____ Data provided
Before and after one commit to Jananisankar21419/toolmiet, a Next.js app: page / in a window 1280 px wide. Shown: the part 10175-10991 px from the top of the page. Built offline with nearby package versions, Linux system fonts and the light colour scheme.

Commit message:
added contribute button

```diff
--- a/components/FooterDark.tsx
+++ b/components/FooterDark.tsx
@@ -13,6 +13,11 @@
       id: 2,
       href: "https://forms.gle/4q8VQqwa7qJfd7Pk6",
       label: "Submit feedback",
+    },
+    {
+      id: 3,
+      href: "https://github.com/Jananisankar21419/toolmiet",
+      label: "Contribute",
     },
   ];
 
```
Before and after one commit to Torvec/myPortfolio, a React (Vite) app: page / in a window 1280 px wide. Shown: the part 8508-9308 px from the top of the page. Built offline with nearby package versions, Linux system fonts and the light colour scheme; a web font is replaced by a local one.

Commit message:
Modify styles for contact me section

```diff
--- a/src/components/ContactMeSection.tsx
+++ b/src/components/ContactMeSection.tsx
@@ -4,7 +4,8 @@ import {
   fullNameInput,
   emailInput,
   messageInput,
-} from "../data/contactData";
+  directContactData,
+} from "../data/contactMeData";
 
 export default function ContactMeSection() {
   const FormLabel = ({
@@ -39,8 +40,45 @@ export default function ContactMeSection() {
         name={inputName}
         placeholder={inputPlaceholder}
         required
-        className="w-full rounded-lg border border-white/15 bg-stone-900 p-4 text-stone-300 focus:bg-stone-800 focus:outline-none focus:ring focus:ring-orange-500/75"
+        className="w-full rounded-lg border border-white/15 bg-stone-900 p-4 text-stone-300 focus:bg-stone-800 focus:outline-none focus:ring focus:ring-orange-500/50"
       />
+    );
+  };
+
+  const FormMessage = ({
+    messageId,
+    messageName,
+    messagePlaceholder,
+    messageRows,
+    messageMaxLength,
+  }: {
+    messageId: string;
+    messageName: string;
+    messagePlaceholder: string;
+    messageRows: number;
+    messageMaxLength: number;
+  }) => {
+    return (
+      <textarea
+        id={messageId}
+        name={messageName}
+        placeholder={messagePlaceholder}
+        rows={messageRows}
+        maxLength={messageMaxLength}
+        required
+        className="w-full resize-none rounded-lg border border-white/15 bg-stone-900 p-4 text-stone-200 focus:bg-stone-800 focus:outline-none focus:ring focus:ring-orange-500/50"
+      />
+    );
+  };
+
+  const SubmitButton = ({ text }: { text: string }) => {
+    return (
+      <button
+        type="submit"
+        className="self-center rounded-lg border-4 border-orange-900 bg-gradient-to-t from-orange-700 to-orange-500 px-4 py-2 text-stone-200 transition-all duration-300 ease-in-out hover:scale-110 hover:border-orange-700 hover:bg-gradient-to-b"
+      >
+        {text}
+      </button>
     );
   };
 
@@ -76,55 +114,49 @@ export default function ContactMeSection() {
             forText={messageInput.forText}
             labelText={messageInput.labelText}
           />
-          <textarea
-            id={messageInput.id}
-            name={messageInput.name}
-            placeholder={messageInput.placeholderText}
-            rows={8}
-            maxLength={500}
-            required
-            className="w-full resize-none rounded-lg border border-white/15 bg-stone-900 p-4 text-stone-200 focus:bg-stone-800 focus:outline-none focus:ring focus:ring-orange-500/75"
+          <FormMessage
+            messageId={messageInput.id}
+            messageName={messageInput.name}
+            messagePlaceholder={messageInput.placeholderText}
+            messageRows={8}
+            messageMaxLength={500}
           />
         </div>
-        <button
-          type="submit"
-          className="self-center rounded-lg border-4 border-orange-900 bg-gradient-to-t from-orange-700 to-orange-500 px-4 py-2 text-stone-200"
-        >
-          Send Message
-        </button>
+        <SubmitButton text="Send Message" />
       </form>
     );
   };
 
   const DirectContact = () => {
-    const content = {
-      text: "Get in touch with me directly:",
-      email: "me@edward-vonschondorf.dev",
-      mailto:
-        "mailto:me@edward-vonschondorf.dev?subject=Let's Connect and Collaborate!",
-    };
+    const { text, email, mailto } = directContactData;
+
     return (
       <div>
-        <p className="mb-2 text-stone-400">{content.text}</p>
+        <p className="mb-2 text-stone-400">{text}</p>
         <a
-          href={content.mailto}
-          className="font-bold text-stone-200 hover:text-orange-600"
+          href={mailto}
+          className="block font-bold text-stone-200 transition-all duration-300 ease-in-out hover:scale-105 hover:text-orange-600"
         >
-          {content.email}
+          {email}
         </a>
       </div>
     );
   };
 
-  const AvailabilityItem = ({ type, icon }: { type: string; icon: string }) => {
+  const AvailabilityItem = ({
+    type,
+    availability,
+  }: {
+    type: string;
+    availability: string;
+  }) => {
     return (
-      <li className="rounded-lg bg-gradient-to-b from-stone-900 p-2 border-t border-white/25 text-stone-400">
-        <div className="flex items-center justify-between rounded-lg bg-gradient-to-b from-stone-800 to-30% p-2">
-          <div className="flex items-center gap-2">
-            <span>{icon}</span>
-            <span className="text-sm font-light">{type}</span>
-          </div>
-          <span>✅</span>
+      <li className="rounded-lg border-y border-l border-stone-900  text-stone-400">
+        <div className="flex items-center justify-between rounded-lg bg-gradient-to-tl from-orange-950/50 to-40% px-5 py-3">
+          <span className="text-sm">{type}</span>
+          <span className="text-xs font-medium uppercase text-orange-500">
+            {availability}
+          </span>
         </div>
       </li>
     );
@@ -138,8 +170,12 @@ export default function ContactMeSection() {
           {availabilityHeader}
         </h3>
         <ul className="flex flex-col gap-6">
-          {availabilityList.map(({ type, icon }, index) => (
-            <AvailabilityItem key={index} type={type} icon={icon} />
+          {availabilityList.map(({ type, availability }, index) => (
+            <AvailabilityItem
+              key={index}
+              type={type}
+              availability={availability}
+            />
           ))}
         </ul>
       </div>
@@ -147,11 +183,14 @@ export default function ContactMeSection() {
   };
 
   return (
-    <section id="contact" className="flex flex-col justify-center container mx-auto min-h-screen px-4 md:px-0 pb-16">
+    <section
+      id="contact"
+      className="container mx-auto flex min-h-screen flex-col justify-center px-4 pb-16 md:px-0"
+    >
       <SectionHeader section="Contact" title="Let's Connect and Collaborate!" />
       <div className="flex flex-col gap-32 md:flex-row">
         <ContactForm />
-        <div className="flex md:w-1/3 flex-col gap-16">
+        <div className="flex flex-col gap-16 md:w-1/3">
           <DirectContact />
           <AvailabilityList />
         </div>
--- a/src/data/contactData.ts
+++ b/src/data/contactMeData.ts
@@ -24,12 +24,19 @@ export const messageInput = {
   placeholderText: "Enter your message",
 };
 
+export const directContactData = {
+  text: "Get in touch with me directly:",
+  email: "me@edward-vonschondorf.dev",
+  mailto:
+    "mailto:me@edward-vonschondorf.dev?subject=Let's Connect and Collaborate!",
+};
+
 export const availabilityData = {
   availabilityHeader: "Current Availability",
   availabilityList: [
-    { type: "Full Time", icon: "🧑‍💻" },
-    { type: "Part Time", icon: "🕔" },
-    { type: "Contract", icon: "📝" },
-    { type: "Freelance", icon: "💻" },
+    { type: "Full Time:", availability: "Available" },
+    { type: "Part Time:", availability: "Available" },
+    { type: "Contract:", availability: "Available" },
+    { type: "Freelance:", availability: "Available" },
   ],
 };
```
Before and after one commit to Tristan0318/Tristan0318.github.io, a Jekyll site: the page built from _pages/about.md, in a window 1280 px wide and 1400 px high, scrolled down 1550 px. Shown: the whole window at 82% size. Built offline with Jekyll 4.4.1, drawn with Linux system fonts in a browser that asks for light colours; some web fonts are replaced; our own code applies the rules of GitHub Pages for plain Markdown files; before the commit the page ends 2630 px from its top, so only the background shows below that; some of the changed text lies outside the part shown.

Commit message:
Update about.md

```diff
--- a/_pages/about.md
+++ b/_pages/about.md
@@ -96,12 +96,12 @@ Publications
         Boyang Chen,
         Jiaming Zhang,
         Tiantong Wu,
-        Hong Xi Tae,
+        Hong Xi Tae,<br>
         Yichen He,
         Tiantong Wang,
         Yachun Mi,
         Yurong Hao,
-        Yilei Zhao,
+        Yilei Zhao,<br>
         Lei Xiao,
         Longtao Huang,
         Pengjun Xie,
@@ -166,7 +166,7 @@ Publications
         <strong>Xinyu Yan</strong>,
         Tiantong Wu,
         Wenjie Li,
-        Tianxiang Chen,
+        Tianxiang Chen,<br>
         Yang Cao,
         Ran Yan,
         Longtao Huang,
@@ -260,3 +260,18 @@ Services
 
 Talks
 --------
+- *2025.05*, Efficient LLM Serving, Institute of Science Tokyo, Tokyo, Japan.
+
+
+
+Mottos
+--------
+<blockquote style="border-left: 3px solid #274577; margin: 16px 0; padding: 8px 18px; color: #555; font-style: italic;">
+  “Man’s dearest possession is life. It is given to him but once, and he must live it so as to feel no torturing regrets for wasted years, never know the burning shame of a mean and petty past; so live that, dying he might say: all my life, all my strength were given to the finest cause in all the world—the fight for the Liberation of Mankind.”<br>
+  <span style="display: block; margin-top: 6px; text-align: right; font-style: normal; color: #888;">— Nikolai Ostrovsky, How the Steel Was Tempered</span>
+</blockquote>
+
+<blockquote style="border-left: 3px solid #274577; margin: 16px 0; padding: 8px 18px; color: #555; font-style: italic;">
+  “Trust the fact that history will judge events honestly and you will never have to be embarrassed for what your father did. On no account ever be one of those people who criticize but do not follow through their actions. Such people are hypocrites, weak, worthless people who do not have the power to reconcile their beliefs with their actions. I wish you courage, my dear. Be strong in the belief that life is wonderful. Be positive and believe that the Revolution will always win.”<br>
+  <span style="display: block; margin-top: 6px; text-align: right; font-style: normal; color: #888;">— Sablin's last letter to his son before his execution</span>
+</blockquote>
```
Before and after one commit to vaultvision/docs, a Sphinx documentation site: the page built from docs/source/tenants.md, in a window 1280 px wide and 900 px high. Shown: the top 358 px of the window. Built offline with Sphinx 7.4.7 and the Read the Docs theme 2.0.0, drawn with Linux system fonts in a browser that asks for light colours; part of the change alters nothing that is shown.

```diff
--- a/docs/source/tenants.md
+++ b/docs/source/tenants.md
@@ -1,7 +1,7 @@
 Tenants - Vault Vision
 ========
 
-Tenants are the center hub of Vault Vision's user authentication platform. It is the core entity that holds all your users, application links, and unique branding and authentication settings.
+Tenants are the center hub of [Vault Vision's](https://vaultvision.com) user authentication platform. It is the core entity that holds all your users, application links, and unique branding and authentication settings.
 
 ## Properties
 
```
________
#### [Task brief]
Find each line above that contains "default", and copy those lines.

#### [Task response]
 export default function ContactMeSection() {
@@ -39,8 +40,45 @@ export default function ContactMeSection() {
@@ -76,55 +114,49 @@ export default function ContactMeSection() {
@@ -138,8 +170,12 @@ export default function ContactMeSection() {
@@ -147,11 +183,14 @@ export default function ContactMeSection() {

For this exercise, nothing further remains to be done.